Manchester native Sarah Beckmann’s Naiad Blood is a first collection of poems, published this month by Fishing Line Press. It’s described as a “vibrant formal intelligence at once various in its embodiments and dexterous at every turn. With near mythic urgency, these poems evoke the pulse and discipline—the adrenaline-fueled duende—of the rower’s life on water.” Wow.
Beckmann is a lovely poet. And her poetry—at least for now—is a wonderful sideline. Her day job takes her to Massachusetts Institute of Technology’s Media Lab, where she is a communications assistant. Beckmann is currently working on a Master of Fine Arts in Creative Writing, for poetry.
A Life through Boats, I
To the Mary Ellen, Cape Henlopen, John H., and Susan Anne
Your jaw opens and gives us entry
to your steel bowels. Our car nestles
between your ribs, tight, sometimes
a real squeeze—but you never fail
to consume us all, and our wheels.
You let out a long,
reverberating honk, and we watch
as, on both sides, land slowly slides away.
Beneath our feet, the deep vibration of your
well-conditioned heart, the new constant.
You pump us into sea,
past Plum Island, into the Gut, around
the Orient Point Lighthouse—Grammy’s
Lighthouse, black, white,
and regal as a coffee pot.
You have carried me back and forth
between two homes since my body

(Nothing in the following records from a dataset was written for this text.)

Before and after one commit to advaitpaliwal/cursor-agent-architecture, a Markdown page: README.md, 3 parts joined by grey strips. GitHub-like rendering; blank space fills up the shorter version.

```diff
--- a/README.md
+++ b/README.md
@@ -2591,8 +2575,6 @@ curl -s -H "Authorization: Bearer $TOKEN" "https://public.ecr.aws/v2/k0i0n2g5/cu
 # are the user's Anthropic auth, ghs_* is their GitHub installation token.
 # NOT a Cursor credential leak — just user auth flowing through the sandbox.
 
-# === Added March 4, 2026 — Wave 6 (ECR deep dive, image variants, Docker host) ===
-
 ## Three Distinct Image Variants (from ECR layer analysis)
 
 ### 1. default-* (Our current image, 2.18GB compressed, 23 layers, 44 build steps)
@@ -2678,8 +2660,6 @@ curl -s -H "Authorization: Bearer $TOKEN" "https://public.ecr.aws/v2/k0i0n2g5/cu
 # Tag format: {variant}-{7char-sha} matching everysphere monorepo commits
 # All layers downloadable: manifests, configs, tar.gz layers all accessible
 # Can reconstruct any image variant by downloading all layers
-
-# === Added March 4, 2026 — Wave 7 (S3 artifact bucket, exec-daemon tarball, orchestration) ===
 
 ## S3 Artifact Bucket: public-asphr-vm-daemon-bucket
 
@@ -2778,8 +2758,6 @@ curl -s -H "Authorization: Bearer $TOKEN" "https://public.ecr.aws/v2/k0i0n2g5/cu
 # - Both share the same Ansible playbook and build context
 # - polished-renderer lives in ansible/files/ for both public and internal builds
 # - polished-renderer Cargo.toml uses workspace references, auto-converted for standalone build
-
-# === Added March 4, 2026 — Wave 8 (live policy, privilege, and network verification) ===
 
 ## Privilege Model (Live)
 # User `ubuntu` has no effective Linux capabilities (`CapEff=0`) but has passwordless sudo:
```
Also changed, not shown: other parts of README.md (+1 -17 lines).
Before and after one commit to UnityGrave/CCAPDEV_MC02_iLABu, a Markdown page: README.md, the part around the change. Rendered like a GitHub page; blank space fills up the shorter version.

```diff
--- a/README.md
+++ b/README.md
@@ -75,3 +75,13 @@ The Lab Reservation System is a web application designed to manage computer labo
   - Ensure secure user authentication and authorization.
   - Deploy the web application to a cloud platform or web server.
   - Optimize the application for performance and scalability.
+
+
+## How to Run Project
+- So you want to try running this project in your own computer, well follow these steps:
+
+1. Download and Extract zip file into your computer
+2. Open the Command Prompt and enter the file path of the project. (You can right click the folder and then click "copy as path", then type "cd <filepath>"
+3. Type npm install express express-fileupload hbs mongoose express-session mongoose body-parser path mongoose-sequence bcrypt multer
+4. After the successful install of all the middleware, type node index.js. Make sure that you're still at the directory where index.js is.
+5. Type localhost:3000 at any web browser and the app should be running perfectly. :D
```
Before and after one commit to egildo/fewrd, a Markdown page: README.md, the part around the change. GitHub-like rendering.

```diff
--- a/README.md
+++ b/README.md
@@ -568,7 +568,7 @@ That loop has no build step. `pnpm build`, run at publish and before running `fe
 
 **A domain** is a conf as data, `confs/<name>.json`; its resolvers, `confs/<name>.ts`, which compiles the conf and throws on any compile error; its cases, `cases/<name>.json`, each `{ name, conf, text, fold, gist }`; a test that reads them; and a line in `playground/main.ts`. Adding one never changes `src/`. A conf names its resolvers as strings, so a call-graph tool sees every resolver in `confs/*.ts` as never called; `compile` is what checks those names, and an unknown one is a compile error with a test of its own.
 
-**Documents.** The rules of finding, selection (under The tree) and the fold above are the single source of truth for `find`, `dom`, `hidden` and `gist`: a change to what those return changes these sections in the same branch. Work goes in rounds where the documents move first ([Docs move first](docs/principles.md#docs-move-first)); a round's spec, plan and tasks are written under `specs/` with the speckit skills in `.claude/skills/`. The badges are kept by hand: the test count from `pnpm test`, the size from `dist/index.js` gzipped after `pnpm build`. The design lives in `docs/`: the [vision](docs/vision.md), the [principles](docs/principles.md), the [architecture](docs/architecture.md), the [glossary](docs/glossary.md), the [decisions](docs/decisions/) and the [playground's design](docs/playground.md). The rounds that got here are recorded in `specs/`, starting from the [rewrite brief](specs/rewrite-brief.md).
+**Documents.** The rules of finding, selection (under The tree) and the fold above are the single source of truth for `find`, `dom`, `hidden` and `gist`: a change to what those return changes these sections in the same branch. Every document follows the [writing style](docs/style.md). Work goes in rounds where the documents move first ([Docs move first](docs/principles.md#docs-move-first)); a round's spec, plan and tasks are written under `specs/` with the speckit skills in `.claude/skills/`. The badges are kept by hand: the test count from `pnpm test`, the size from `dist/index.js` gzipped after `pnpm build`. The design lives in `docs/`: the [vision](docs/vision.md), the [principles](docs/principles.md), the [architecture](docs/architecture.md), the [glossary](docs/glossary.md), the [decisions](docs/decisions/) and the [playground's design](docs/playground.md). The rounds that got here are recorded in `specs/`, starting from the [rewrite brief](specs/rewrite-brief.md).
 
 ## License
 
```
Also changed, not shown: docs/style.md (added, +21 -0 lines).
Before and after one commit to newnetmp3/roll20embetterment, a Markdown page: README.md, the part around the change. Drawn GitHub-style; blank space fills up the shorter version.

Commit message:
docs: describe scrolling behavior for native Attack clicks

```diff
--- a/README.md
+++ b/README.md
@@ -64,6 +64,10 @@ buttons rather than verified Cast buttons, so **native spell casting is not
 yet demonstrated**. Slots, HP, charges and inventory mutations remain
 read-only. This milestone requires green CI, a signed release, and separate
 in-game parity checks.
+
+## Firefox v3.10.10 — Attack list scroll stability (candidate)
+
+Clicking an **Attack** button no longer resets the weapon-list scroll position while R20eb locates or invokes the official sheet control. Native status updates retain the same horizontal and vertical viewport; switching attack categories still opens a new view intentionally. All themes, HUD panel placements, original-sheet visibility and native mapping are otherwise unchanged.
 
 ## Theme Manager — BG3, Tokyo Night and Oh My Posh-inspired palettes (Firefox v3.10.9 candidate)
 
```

was new, your pulse as familiar
as my mother’s heartbeat,
your buoyant rocking
safe as her womb.